Financial fault lines we’re fixing in 2024
It’s been nearly four years since COVID-19 hit the U.S., and as more time passes, we can observe longer-term ripple effects of the pandemic. From growing acceptance of telehealth to public health pushes for vaccinations, influence over clinical aspects of healthcare remains apparent.
Similarly, the business side of healthcare has shifted, and pressures multiplied by the pandemic still linger. Healthcare organizations’ financial metrics have painted a pretty bleak picture for years, and there aren’t many signs pointing toward large improvements.
Here are some of the top challenges Altera Digital Health and our clients are managing in the revenue cycle to move back into the black.
While 2023 was not as financially tough as 2022, hospitals’ average operating margins in the first seven months of 2023 were still 7% lower than the same period in 2020. This threatens healthcare organizations’ ability to invest in new service lines, if not remain afloat altogether. In fact, nearly one-third of rural hospitals are at risk of closure.
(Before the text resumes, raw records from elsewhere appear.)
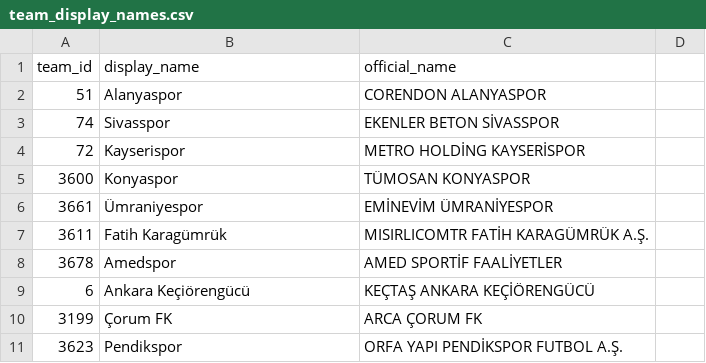
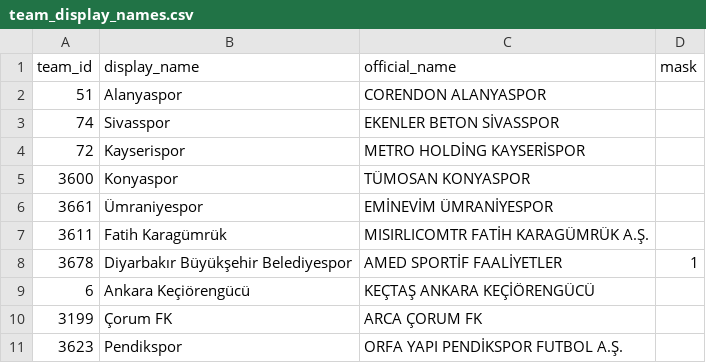
Before and after one commit to mregodd/trligelo, a CSV file: data/sources/team_display_names.csv, drawn as a sheet; only a part is shown; the diff names each change by its address in the sheet, - before the commit and + after, or states it on an @@ line.

Commit message:
mark-withdrawn-clubs-and-mask-club-name

```diff
--- a/data/sources/team_display_names.csv
+++ b/data/sources/team_display_names.csv
-D1: (empty)
+D1: mask
-B8 (display_name): Amedspor
+B8 (display_name): Diyarbakır Büyükşehir Belediyespor
-D8 (mask): (empty)
+D8 (mask): 1
```
Also changed, not shown: 7 other files.
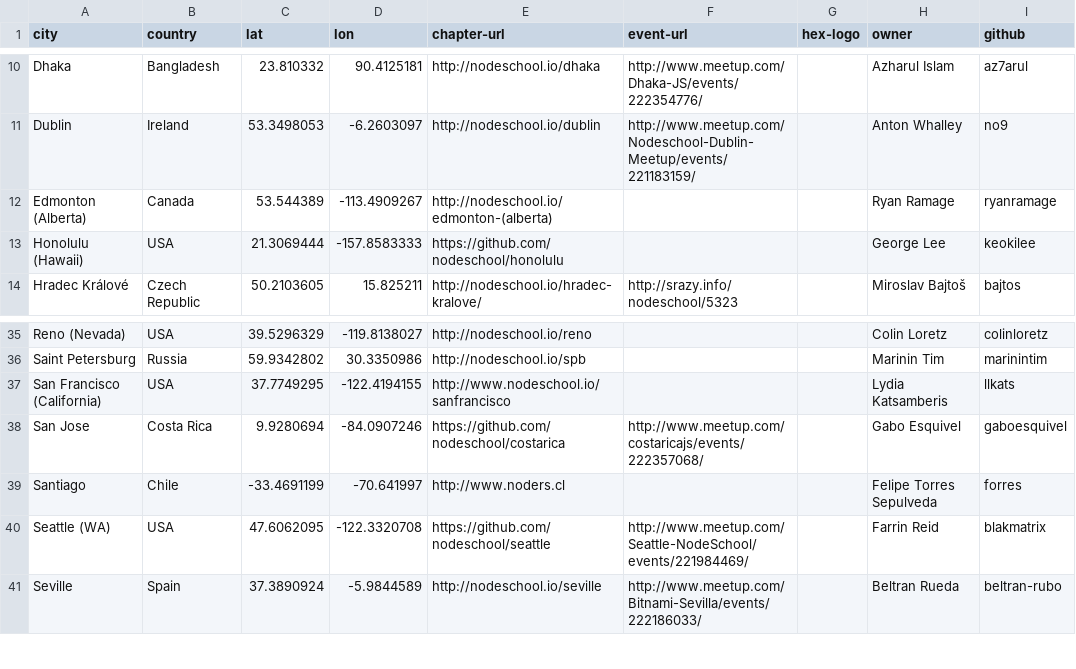
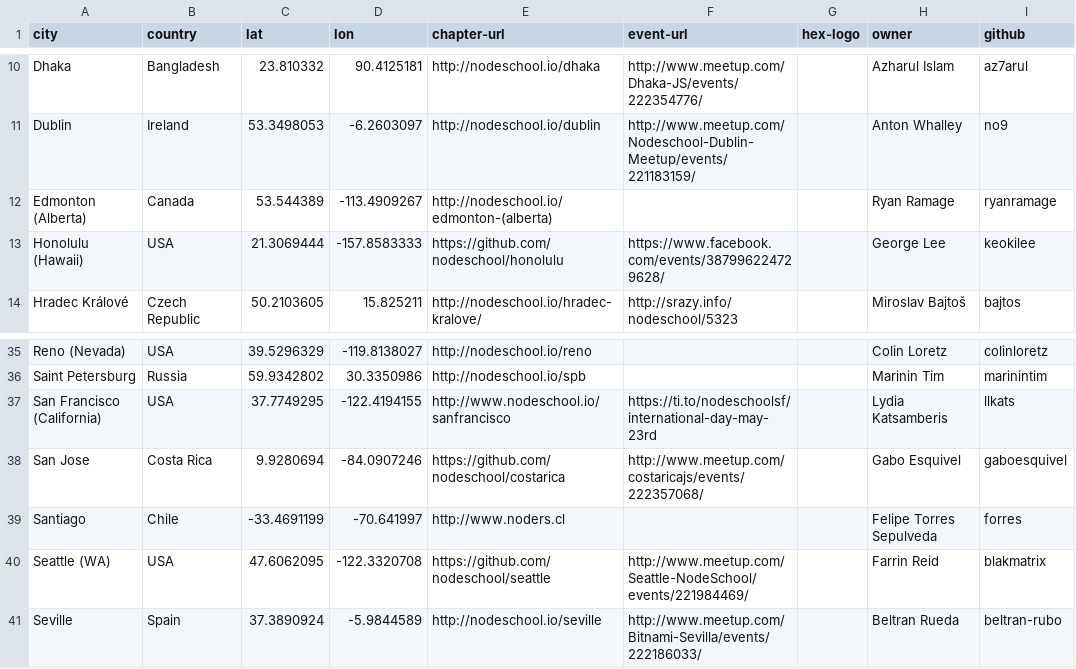
Before and after one commit to nodeschool/international-day, a CSV file: enrollment-scraper/output.csv, drawn as a sheet; only a part is shown, gaps mark what is left out; the diff names each change by its address in the sheet, - before the commit and + after, or states it on an @@ line.

Commit message:
And SF & Honolulu

```diff
--- a/enrollment-scraper/output.csv
+++ b/enrollment-scraper/output.csv
-F13 (event-url): (empty)
+F13 (event-url): https://www.facebook.com/events/387996224729628/
-F37 (event-url): (empty)
+F37 (event-url): https://ti.to/nodeschoolsf/international-day-may-23rd
```
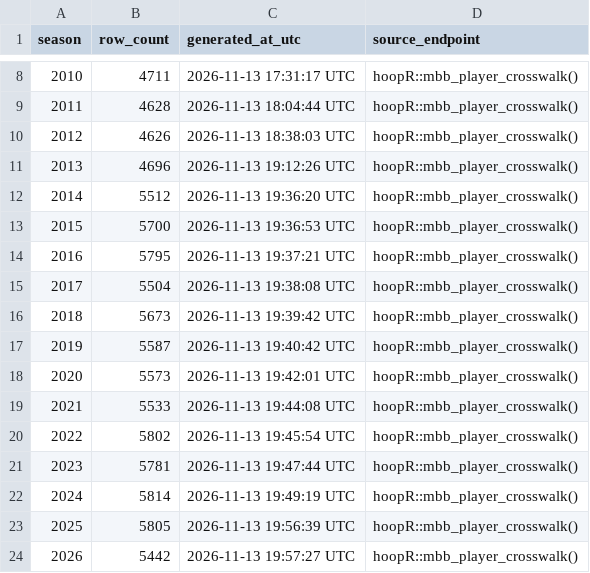
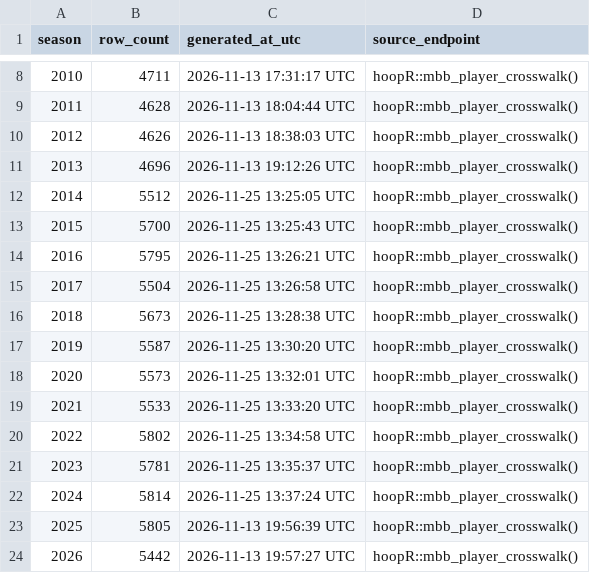
Before and after one commit to sportsdataverse/hoopR-mbb-data, a CSV file: mbb/crosswalk/mbb_player_crosswalk_in_data_repo.csv, drawn as a sheet; only a part is shown, gaps mark what is left out.

```diff
--- a/mbb/crosswalk/mbb_player_crosswalk_in_data_repo.csv
+++ b/mbb/crosswalk/mbb_player_crosswalk_in_data_repo.csv
@@ -11,13 +11,13 @@ season,row_count,generated_at_utc,source_endpoint
 2013,4696,2026-11-13 19:12:26 UTC,hoopR::mbb_player_crosswalk()
-2014,5512,2026-11-13 19:36:20 UTC,hoopR::mbb_player_crosswalk()
-2015,5700,2026-11-13 19:36:53 UTC,hoopR::mbb_player_crosswalk()
-2016,5795,2026-11-13 19:37:21 UTC,hoopR::mbb_player_crosswalk()
-2017,5504,2026-11-13 19:38:08 UTC,hoopR::mbb_player_crosswalk()
-2018,5673,2026-11-13 19:39:42 UTC,hoopR::mbb_player_crosswalk()
-2019,5587,2026-11-13 19:40:42 UTC,hoopR::mbb_player_crosswalk()
-2020,5573,2026-11-13 19:42:01 UTC,hoopR::mbb_player_crosswalk()
-2021,5533,2026-11-13 19:44:08 UTC,hoopR::mbb_player_crosswalk()
-2022,5802,2026-11-13 19:45:54 UTC,hoopR::mbb_player_crosswalk()
-2023,5781,2026-11-13 19:47:44 UTC,hoopR::mbb_player_crosswalk()
-2024,5814,2026-11-13 19:49:19 UTC,hoopR::mbb_player_crosswalk()
+2014,5512,2026-11-25 13:25:05 UTC,hoopR::mbb_player_crosswalk()
+2015,5700,2026-11-25 13:25:43 UTC,hoopR::mbb_player_crosswalk()
+2016,5795,2026-11-25 13:26:21 UTC,hoopR::mbb_player_crosswalk()
+2017,5504,2026-11-25 13:26:58 UTC,hoopR::mbb_player_crosswalk()
+2018,5673,2026-11-25 13:28:38 UTC,hoopR::mbb_player_crosswalk()
+2019,5587,2026-11-25 13:30:20 UTC,hoopR::mbb_player_crosswalk()
+2020,5573,2026-11-25 13:32:01 UTC,hoopR::mbb_player_crosswalk()
+2021,5533,2026-11-25 13:33:20 UTC,hoopR::mbb_player_crosswalk()
+2022,5802,2026-11-25 13:34:58 UTC,hoopR::mbb_player_crosswalk()
+2023,5781,2026-11-25 13:35:37 UTC,hoopR::mbb_player_crosswalk()
+2024,5814,2026-11-25 13:37:24 UTC,hoopR::mbb_player_crosswalk()
 2025,5805,2026-11-13 19:56:39 UTC,hoopR::mbb_player_crosswalk()
```
Also changed, not shown: mbb/crosswalk/mbb_schedule_crosswalk_in_data_repo.csv, 22 other files.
From rising supply and pharmaceutical costs to declining reimbursements, many market forces are beyond the control of any individual hospital or practice. Therefore, healthcare organizations must look for what they can change to improve their financial performance. Definitive Healthcare data indicates approximately 30% of hospitals have more than $10 million in bad debt. This suggests an opportunity to improve margins by homing in on aging accounts receivable (A/R).
Provider staffing shortages receive a lot of attention (and deservedly so), but shortages of business office staff are just as real and are detrimental to administrative functions. While hiring within the revenue cycle office is already challenging, it will only worsen as the labor market tightens.
The Bureau of Labor Statistics projects that demand for medical/health service managers and medical records specialists will grow faster than average through 2032, by 28% and 8%, respectively. Roles that practice leaders find most difficult to fill include medical coders and billers, according to one MGMA poll. Moreover, when staff members are hired, they often deal with a learning curve as they familiarize themselves with new RCM software.
Resolving longstanding issues
At Altera, we’re always exploring ways we can further support our clients facing these issues. Our technology automates the appeals process, putting the onus on payers to determine why they rejected claims—and tackle aging A/R. We’re also equipped to deploy associates to fill in gaps and complement clients’ internal RCM offices.
Learn more about Altera’s revenue cycle management solutions here.